Retired NBA star Matt Barnes got himself into hot water last week for saying that transgender women — known in scientific circles as dudes — should not be able to compete in women’s sports due to the innate biological advantages they have over actual women. (RELATED: David Hookstead Is The True King In The North When It Comes To College Football)
Barnes and his critics are both getting this issue all wrong. This isn’t about protecting female athletes or making transgender people feel welcome; it’s about bringing 360 windmills to the WNBA.

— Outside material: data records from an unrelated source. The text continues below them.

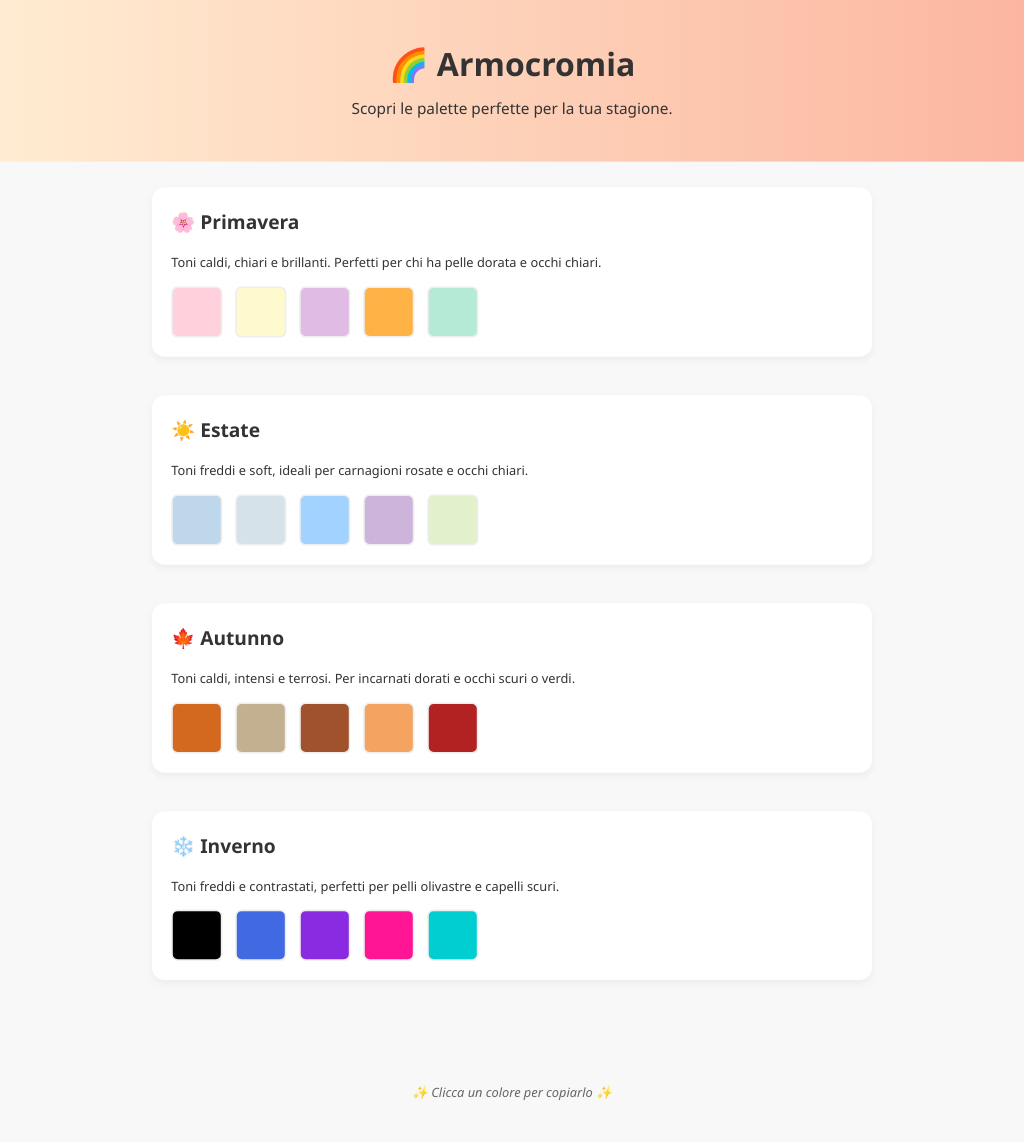
Repository: Probyte5D/Armocromia-website
Page: index.html
These files come from the project's save history. The page is drawn as it stood at one moment and after the next save; the edit follows.
The browser window is 1280 px wide. The pictures show the whole page, at 80% of full size.

Above is the page before, as saved 2025-04-17 20:02:02.

After the next save:
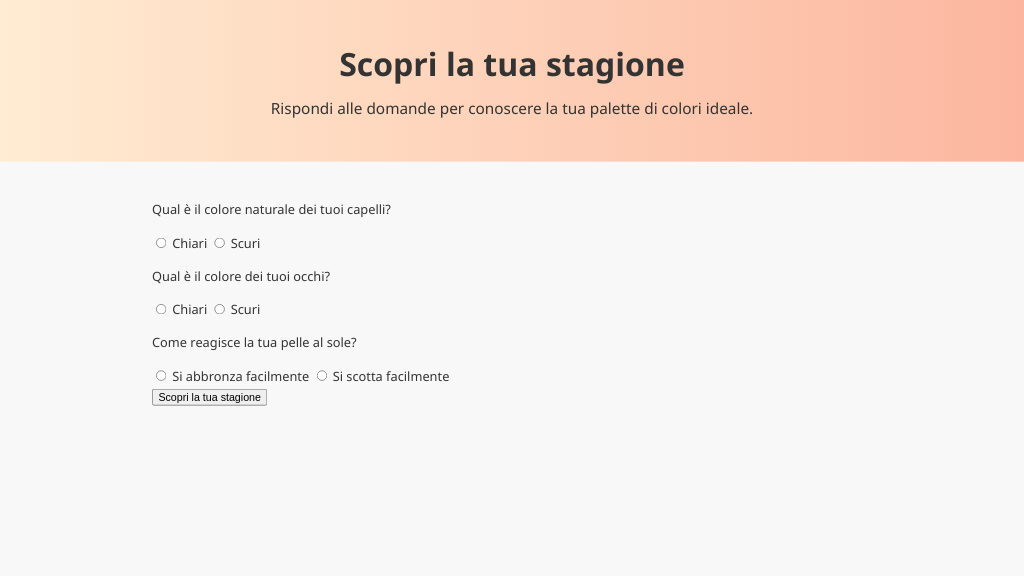
Saved 2 min 15 s later.
--- a/index.html
+++ b/index.html
@@ -1,71 +1,40 @@
 <!DOCTYPE html>
 <html lang="it">
 <head>
-  <meta charset="UTF-8" />
-  <meta name="viewport" content="width=device-width, initial-scale=1.0" />
-  <title>Armocromia - Scopri la tua stagione</title>
-  <link rel="stylesheet" href="style.css" />
+  <meta charset="UTF-8">
+  <meta name="viewport" content="width=device-width, initial-scale=1.0">
+  <title>Test di Armocromia</title>
+  <link rel="stylesheet" href="style.css">
 </head>
 <body>
   <header>
-    <h1>🌈 Armocromia</h1>
-    <p>Scopri le palette perfette per la tua stagione.</p>
+    <h1>Scopri la tua stagione</h1>
+    <p>Rispondi alle domande per conoscere la tua palette di colori ideale.</p>
   </header>
-
   <main>
-    <section class="season primavera">
-      <h2>🌸 Primavera</h2>
-      <p>Toni caldi, chiari e brillanti. Perfetti per chi ha pelle dorata e occhi chiari.</p>
-      <div class="palette">
-        <div class="color" data-color="#FFD1DC"></div>
-        <div class="color" data-color="#FFFACD"></div>
-        <div class="color" data-color="#E0BBE4"></div>
-        <div class="color" data-color="#FFB347"></div>
-        <div class="color" data-color="#B5EAD7"></div>
+    <form id="armocromiaTest">
+      <div class="question">
+        <p>Qual è il colore naturale dei tuoi capelli?</p>
+        <label><input type="radio" name="capelli" value="chiari"> Chiari</label>
+        <label><input type="radio" name="capelli" value="scuri"> Scuri</label>
       </div>
-    </section>
-
-    <section class="season estate">
-      <h2>☀️ Estate</h2>
-      <p>Toni freddi e soft, ideali per carnagioni rosate e occhi chiari.</p>
-      <div class="palette">
-        <div class="color" data-color="#BFD7EA"></div>
-        <div class="color" data-color="#D6E2E9"></div>
-        <div class="color" data-color="#A2D2FF"></div>
-        <div class="color" data-color="#CDB4DB"></div>
-        <div class="color" data-color="#E2F0CB"></div>
+      <div class="question">
+        <p>Qual è il colore dei tuoi occhi?</p>
+        <label><input type="radio" name="occhi" value="chiari"> Chiari</label>
+        <label><input type="radio" name="occhi" value="scuri"> Scuri</label>
       </div>
-    </section>
-
-    <section class="season autunno">
-      <h2>🍁 Autunno</h2>
-      <p>Toni caldi, intensi e terrosi. Per incarnati dorati e occhi scuri o verdi.</p>
-      <div class="palette">
-        <div class="color" data-color="#D2691E"></div>
-        <div class="color" data-color="#C3B091"></div>
-        <div class="color" data-color="#A0522D"></div>
-        <div class="color" data-color="#F4A460"></div>
-        <div class="color" data-color="#B22222"></div>
+      <div class="question">
+        <p>Come reagisce la tua pelle al sole?</p>
+        <label><input type="radio" name="pelle" value="si_abbronza"> Si abbronza facilmente</label>
+        <label><input type="radio" name="pelle" value="si_scotta"> Si scotta facilmente</label>
       </div>
-    </section>
-
-    <section class="season inverno">
-      <h2>❄️ Inverno</h2>
-      <p>Toni freddi e contrastati, perfetti per pelli olivastre e capelli scuri.</p>
-      <div class="palette">
-        <div class="color" data-color="#000000"></div>
-        <div class="color" data-color="#4169E1"></div>
-        <div class="color" data-color="#8A2BE2"></div>
-        <div class="color" data-color="#FF1493"></div>
-        <div class="color" data-color="#00CED1"></div>
-      </div>
+      <button type="submit">Scopri la tua stagione</button>
+    </form>
+    <section id="risultato" class="hidden">
+      <h2 id="stagione"></h2>
+      <div id="palette"></div>
     </section>
   </main>
-
-  <footer>
-    <p>✨ Clicca un colore per copiarlo ✨</p>
-  </footer>
-
   <script src="script.js"></script>
 </body>
 </html>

Just ask yourself a simple question: when’s the last time you watched a women’s sporting event? Don’t count games your daughter or sister competed in, or sports like tennis or beach volleyball — you know why. But when did you last choose to watch a women’s sporting event for a sport where men are competing in the same endeavor? It’s rare.

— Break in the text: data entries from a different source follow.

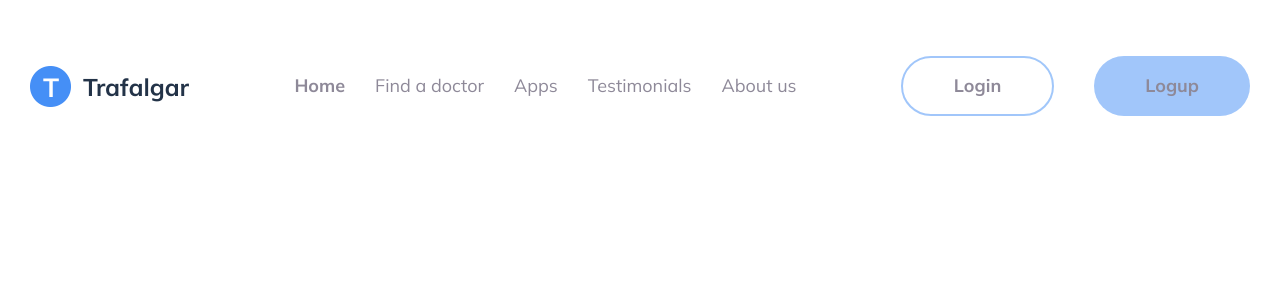
Repository: tungcutte35/Trafalgar
Page: index.html
These files come from the project's save history. The page is drawn as it stood at one moment and after the next save; the edit follows.
The browser window is 1280 px wide. The pictures show the whole page.
The style sheet was rebuilt from its Sass, Less or Tailwind sources for each picture, by a compiler version that may differ from the author's.

Above is the page before, as saved 2021-10-17 16:30:43.

After the next save:
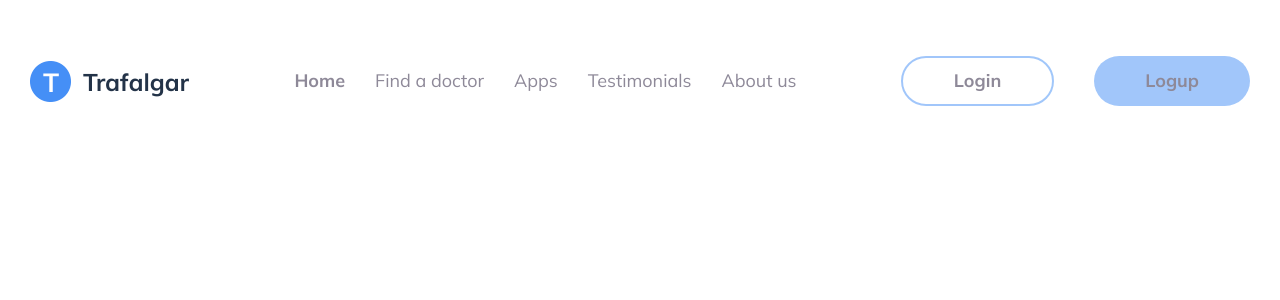
Saved 20 s later.
--- a/sass/_global.scss
+++ b/sass/_global.scss
@@ -22,7 +22,7 @@ ul {
   align-items: center;
   font-size: 18px;
   font-weight: 700;
-  height: 60px;
+  height: 50px;
   padding: 0 51px;
   border-radius: 55px;
   background-color: transparent;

Viewership for the WNBA, NWSL, LPGA and PHL lags terribly behind that of their male counterparts. Contrary to popular sentiment, this isn’t because America is made up of a bunch of sexist pigs who hate seeing women doing something athletic and competitive. (RELATED: The NFL Makes A Sickening Decision. How Low Will The League Stoop?)
It’s because the level of play isn’t high enough. If it were about sexism, minor league baseball would draw bigger crowds than college softball, and the Korn Ferry Tour would do better than the LPGA. But when women do compete at a high level, people will watch it.
The obvious solution to this conundrum is more transgender athletes, not fewer. You can get a personal Scoops Delacroix iron-clad, locked-and-loaded stronger-than-oak guarantee that if LeBronica James were throwing down tomahawk jams for the Phoenix Mercury, people would tune in.
If the likes of Cynthia Crosby were scoring hat tricks in the PHL, Michaela Trout were hitting nukes in the WPF or Christina Pulisic were banging home free kicks in the NWSL, people would watch. But as long as there’s a lack of dunking in the NBA, no CTE-inducing checks in women’s hockey and no 300-yard drives on the LPGA, folks are simply going to continue to choose the superior product to give their hard-earned time and money.